4. “That to secure these rights, Governments are instituted among Men. . . .” Another overlooked line, which is of greatest relevance to our discussion of the first underlying assumption of the Constitution: the assumption of natural rights. Most emphasis today is placed on “the consent of the governed” passage that follows. But both parts of this sentence need to be reconciled. This part identifies the end of governments as securing the natural rights which the previous sentence affirms is the measure against which all government—whether of Great Britain or the U.S.—will be judged.
5. “. . . deriving their just powers from the consent of the governed.” Today, there is a tendency to focus entirely on this portion of the sentence to the exclusion of the first part, but we should recognize both parts are there and do not mean the same thing. Although the ultimate criteria of legitimate governance is the protection of natural rights, this affirms that particular governments only gain jurisdiction to protect these rights by the consent of those who are governed. The “consent of governed” is a different idea from protecting rights. It is how to get government up and running. But it is a problematic idea in terms of rights. If you emphasize consent and de-emphasize rights, government gets empowered to do anything in the name of the people, so long as it can claim the “consent of the governed,” which is never going to be the actual consent of each and every person. So there is a tension between the first and second parts of the sentence.The concept is inherently limited by a natural law context. This is true in Locke, too, although he is not as explicit: a social contract can't legitimately do anything that people happen to agree to do. It can't abrogate property rights, for example: for Locke, those are pre-political natural rights, and any state that presumed to invalidate them is no longer legitimate.

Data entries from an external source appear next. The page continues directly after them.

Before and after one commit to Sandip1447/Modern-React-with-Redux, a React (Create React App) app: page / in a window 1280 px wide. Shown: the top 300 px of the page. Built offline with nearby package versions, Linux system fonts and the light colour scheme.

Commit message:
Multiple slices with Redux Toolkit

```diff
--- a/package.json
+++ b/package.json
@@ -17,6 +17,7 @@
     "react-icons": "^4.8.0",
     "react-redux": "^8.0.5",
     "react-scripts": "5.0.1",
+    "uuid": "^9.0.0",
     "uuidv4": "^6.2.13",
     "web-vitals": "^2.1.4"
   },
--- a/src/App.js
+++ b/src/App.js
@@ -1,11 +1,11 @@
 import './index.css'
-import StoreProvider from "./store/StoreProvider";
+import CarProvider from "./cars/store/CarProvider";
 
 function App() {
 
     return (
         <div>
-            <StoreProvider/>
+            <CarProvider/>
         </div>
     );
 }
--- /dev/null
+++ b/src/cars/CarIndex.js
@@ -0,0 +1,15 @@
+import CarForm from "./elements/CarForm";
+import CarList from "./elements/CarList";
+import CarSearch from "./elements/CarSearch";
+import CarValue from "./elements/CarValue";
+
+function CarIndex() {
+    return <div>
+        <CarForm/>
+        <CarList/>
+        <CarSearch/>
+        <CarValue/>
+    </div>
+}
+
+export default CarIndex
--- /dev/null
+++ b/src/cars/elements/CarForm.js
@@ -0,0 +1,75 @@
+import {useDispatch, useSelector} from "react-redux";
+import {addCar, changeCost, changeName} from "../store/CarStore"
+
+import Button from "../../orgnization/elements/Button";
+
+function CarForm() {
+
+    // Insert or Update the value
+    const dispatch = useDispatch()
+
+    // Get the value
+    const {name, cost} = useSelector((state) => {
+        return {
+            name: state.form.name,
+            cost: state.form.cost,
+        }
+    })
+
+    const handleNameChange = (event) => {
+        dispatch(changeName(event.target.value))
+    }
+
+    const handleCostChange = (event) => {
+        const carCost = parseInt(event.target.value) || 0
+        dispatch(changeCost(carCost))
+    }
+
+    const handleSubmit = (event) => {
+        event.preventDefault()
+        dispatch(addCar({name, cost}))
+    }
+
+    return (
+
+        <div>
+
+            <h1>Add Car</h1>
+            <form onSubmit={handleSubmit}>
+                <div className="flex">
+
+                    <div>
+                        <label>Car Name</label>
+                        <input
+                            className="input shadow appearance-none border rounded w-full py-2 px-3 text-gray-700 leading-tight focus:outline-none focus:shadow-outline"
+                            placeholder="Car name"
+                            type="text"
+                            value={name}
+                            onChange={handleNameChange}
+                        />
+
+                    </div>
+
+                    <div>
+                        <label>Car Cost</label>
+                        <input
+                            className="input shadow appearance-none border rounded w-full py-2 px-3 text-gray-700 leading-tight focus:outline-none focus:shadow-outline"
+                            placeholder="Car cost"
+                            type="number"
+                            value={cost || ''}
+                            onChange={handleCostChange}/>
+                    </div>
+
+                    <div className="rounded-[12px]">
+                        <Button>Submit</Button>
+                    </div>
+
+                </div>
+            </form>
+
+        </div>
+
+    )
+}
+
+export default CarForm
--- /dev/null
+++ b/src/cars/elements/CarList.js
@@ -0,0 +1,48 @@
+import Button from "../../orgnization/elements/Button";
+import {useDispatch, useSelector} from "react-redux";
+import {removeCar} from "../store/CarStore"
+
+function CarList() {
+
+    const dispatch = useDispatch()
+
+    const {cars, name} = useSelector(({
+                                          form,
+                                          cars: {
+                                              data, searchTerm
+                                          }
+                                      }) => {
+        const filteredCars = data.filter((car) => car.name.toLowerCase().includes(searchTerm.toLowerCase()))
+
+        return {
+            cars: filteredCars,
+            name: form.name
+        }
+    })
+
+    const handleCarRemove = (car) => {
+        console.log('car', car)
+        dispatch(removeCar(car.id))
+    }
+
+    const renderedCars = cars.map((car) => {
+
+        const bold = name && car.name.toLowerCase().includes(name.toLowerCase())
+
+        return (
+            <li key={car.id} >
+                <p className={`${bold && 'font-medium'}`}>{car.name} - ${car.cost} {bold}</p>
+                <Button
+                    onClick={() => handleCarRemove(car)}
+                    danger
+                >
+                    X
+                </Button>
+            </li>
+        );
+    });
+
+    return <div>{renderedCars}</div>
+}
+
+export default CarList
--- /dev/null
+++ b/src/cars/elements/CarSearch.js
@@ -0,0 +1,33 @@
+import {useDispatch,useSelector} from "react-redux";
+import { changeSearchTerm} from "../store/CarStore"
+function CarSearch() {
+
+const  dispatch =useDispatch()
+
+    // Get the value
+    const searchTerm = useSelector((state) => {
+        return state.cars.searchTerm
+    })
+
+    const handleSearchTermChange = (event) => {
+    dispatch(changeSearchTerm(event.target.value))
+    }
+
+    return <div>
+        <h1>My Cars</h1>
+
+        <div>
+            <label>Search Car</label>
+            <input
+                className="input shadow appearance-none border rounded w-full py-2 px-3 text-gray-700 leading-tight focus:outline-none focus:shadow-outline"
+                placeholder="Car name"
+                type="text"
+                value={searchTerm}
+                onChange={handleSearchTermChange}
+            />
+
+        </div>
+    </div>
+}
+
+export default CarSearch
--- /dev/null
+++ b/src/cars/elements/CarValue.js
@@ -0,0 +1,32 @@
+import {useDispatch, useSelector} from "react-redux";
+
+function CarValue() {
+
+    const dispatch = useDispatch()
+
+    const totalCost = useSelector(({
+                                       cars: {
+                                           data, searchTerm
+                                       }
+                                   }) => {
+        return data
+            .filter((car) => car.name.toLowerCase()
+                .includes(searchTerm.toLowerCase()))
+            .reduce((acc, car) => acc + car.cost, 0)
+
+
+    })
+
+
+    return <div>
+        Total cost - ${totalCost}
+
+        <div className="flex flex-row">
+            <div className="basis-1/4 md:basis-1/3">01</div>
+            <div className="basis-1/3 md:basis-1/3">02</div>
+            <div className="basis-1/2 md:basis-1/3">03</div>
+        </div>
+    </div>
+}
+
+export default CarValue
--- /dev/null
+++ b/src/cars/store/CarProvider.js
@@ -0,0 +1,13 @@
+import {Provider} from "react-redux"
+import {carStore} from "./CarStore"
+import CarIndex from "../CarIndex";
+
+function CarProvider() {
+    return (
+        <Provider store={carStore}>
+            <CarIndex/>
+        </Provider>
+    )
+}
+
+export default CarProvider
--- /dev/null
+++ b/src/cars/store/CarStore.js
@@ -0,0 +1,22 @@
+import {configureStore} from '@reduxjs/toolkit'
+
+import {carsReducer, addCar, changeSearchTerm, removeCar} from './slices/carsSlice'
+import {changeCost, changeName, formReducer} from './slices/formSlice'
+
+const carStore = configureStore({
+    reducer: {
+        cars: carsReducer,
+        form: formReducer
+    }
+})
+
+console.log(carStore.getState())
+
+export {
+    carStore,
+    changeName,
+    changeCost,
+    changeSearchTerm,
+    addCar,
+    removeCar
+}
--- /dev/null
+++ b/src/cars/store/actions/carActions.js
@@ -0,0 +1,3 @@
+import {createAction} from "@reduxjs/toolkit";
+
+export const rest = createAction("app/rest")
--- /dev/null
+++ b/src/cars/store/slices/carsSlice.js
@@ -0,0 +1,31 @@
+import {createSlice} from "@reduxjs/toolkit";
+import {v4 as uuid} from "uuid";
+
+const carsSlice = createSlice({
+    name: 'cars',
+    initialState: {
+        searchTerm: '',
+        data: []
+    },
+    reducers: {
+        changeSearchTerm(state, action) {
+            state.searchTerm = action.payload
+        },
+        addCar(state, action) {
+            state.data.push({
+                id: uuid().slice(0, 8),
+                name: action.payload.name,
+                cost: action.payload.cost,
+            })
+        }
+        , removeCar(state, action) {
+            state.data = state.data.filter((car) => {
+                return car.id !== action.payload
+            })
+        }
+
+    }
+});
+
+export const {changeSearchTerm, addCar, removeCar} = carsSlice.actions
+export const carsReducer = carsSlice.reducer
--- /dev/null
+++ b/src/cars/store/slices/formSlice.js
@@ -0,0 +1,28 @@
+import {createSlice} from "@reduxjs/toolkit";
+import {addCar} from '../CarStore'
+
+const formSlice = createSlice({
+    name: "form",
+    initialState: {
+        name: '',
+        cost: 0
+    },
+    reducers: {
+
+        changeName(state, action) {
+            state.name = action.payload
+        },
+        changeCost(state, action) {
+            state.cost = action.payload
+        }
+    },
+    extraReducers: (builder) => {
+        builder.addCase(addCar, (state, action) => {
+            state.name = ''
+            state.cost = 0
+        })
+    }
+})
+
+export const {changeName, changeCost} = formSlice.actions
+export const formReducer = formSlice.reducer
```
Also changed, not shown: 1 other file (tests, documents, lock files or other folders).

My own view of legitimacy is somewhat different, but I think I agree that natural law needs to be the foundation stone. If the Bill of Rights sets limits on the government -- or intends to do so, not that the government always listens or agrees to be so bound -- here is another, older, and more final set of limits. There are some things that no government can legitimately do.